“Cuomoville” Protest Calls Out Governor on Housing

“Cuomoville” Protest Calls Out Governor on Housing

Published: 
July 2017

For three days in mid-June, a coalition of housing and community organizations camped outside Gov. Andrew Cuomo’s Midtown office in an array of sleeping bags they called “Cuomoville.”

“We’re in the middle of a housing crisis. A majority of New Yorkers are paying more than 30 percent of their income in rent, and 30 percent are paying more than 50 percent of their income in rent,” said Ava Farkas of Met Council. The protesters also included members of Community Voices Heard, New York Communities for Change, VOCAL-NY, the Urban Homesteading Assistance Board, the Democratic Socialists of America, Picture the Homeless, the New York Progressive Action Network, and the New York State Communist Party. 

They criticized Cuomo for making a revived version of the 421-a property-tax abatement the first piece of his five-year plan to combat homelessness. The new version, which the governor calls an “affordable housing” program, will increase the tax breaks given to developers to $2.4 billion a year. The previous version cost more that $1 billion a year, and less than 10 percent of the apartments it subsidized were below market rate. “Our governor wants to protect the right of landlords to earn profit, not protect the right of human beings to have housing,” said Estevan Bassett-Nembhard of the state Communist Party.

Others blasted the governor for blaming the city’s escalating numbers of homeless people on Mayor Bill de Blasio, and for  collaborating with the breakaway Independent Democratic Conference, whose alliance with Republicans in the state Senate has blocked bills to strengthen rent regulations.

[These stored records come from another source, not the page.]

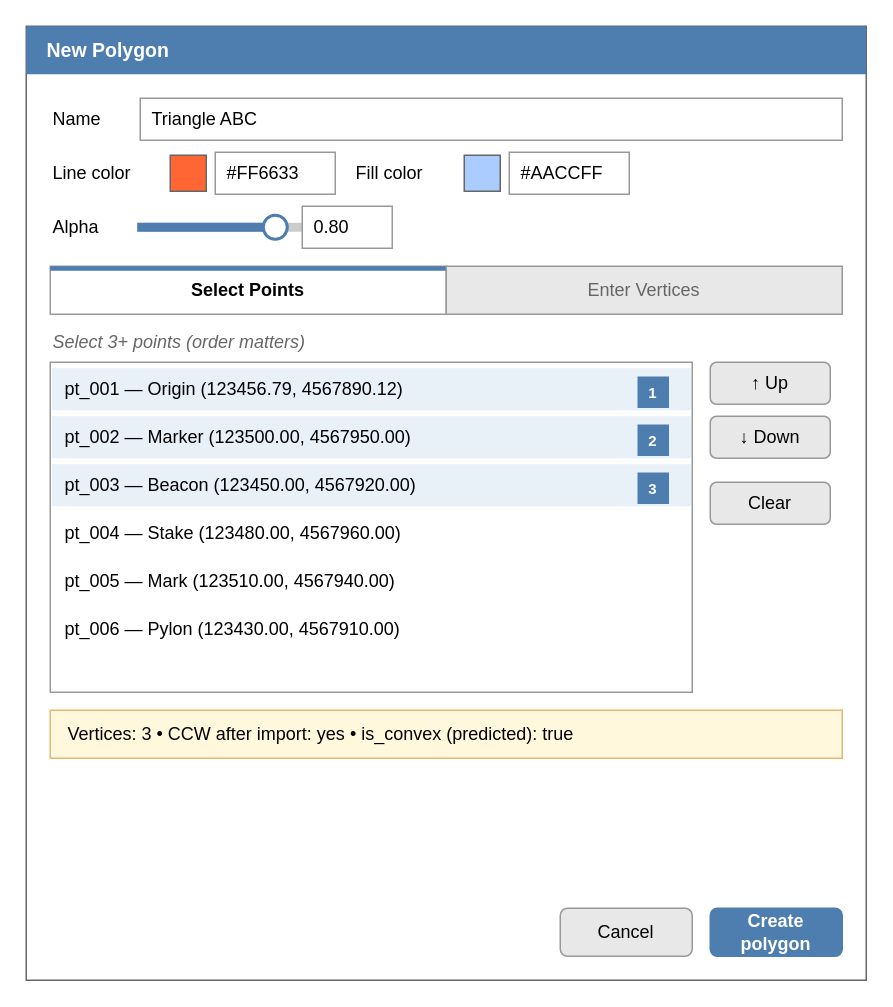
Above: page "Polygon — Select Points" (6 of 20) of spec/design/geometry-app-ui-ux.drawio in david-wies/geosketch (draw.io), before the change. Source tidied: cells renumbered, new cells numbered last; positions are measured from the earlier drawing's top-left corner, leaving out a move shared by most shapes. Both pictures are drawn from the tidied source at 150%, with x=0, y=0 at pixel (26, 26).
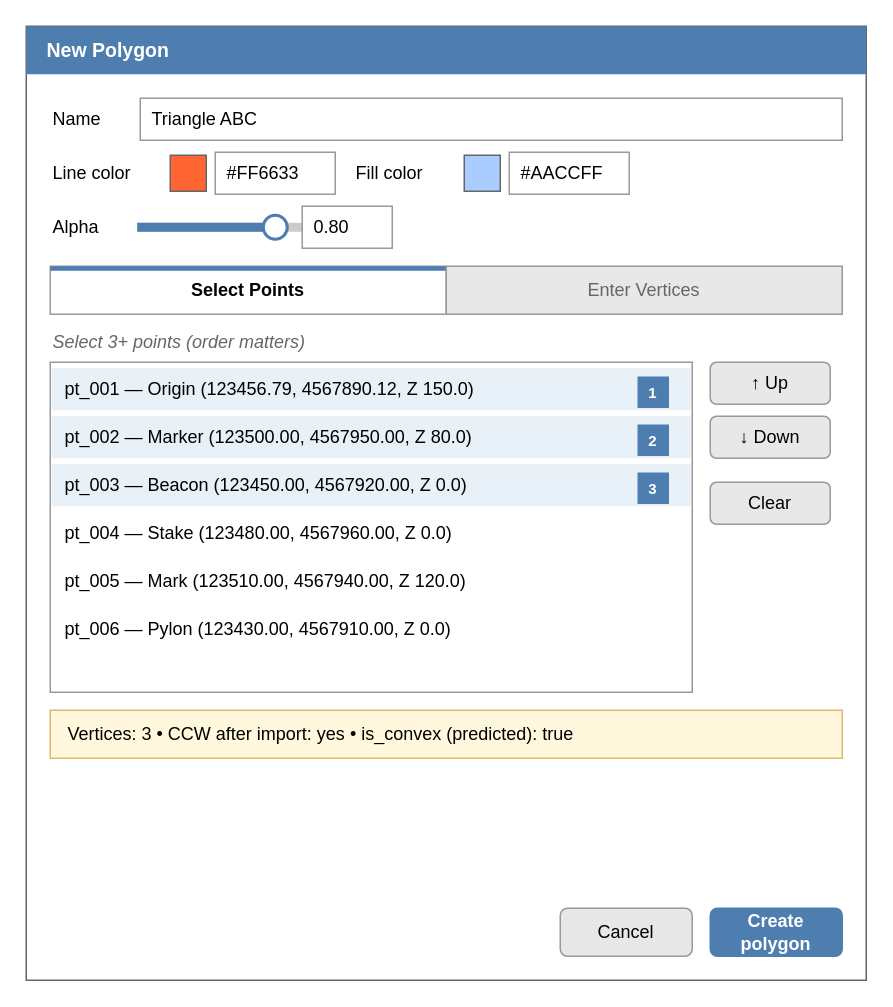
Above is the later version.

The edit, as a diff of the source:
```diff
@@
-    <mxCell id="23" value="pt_001 — Origin (123456.79, 4567890.12)" style="text;html=1;align=left;verticalAlign=middle;" parent="1" vertex="1">
+    <mxCell id="23" value="pt_001 — Origin (123456.79, 4567890.12, Z 150.0)" style="text;html=1;align=left;verticalAlign=middle;" parent="1" vertex="1">
       <mxGeometry x="24" y="230" width="368" height="24" as="geometry" />
     </mxCell>
@@
-    <mxCell id="26" value="pt_002 — Marker (123500.00, 4567950.00)" style="text;html=1;align=left;verticalAlign=middle;" parent="1" vertex="1">
+    <mxCell id="26" value="pt_002 — Marker (123500.00, 4567950.00, Z 80.0)" style="text;html=1;align=left;verticalAlign=middle;" parent="1" vertex="1">
       <mxGeometry x="24" y="262" width="368" height="24" as="geometry" />
     </mxCell>
@@
-    <mxCell id="29" value="pt_003 — Beacon (123450.00, 4567920.00)" style="text;html=1;align=left;verticalAlign=middle;" parent="1" vertex="1">
+    <mxCell id="29" value="pt_003 — Beacon (123450.00, 4567920.00, Z 0.0)" style="text;html=1;align=left;verticalAlign=middle;" parent="1" vertex="1">
       <mxGeometry x="24" y="294" width="368" height="24" as="geometry" />
     </mxCell>
@@
-    <mxCell id="31" value="pt_004 — Stake (123480.00, 4567960.00)" style="text;html=1;align=left;verticalAlign=middle;" parent="1" vertex="1">
+    <mxCell id="31" value="pt_004 — Stake (123480.00, 4567960.00, Z 0.0)" style="text;html=1;align=left;verticalAlign=middle;" parent="1" vertex="1">
       <mxGeometry x="24" y="326" width="368" height="24" as="geometry" />
     </mxCell>
-    <mxCell id="32" value="pt_005 — Mark (123510.00, 4567940.00)" style="text;html=1;align=left;verticalAlign=middle;" parent="1" vertex="1">
+    <mxCell id="32" value="pt_005 — Mark (123510.00, 4567940.00, Z 120.0)" style="text;html=1;align=left;verticalAlign=middle;" parent="1" vertex="1">
       <mxGeometry x="24" y="358" width="368" height="24" as="geometry" />
     </mxCell>
-    <mxCell id="33" value="pt_006 — Pylon (123430.00, 4567910.00)" style="text;html=1;align=left;verticalAlign=middle;" parent="1" vertex="1">
+    <mxCell id="33" value="pt_006 — Pylon (123430.00, 4567910.00, Z 0.0)" style="text;html=1;align=left;verticalAlign=middle;" parent="1" vertex="1">
       <mxGeometry x="24" y="390" width="368" height="24" as="geometry" />
     </mxCell>
```
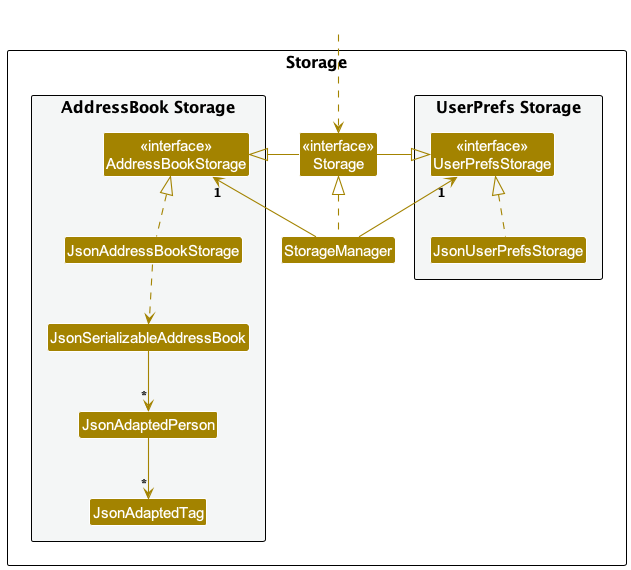
Earlier version of the PlantUML export docs/diagrams/StorageClassDiagram.png (victorlaiyeeteng/tp).
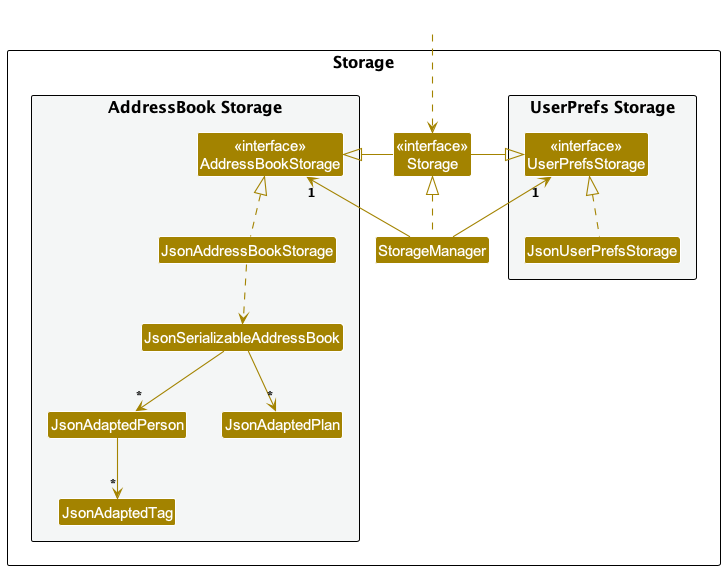
After the commit.

Diff of the diagram source:
```diff
@@ -20,6 +20,7 @@
 Class JsonSerializableAddressBook
 Class JsonAdaptedPerson
 Class JsonAdaptedTag
+Class JsonAdaptedPlan
 }
 
 }
@@ -38,6 +39,6 @@
 JsonAddressBookStorage .up.|> AddressBookStorage
 JsonAddressBookStorage ..> JsonSerializableAddressBook
 JsonSerializableAddressBook --> "*" JsonAdaptedPerson
+JsonSerializableAddressBook --> "*" JsonAdaptedPlan
 JsonAdaptedPerson --> "*" JsonAdaptedTag
-
 @enduml
```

Cuomo, City Councilmember Jumaane Williams said at the June 14 rally that launched Cuomoville, “did a rally to try to get everybody riled up to deal with the Republicans in Congress, but did I miss the rally when he did the same thing for the state?” 

A longer version of this article appeared in the People’s Weekly World.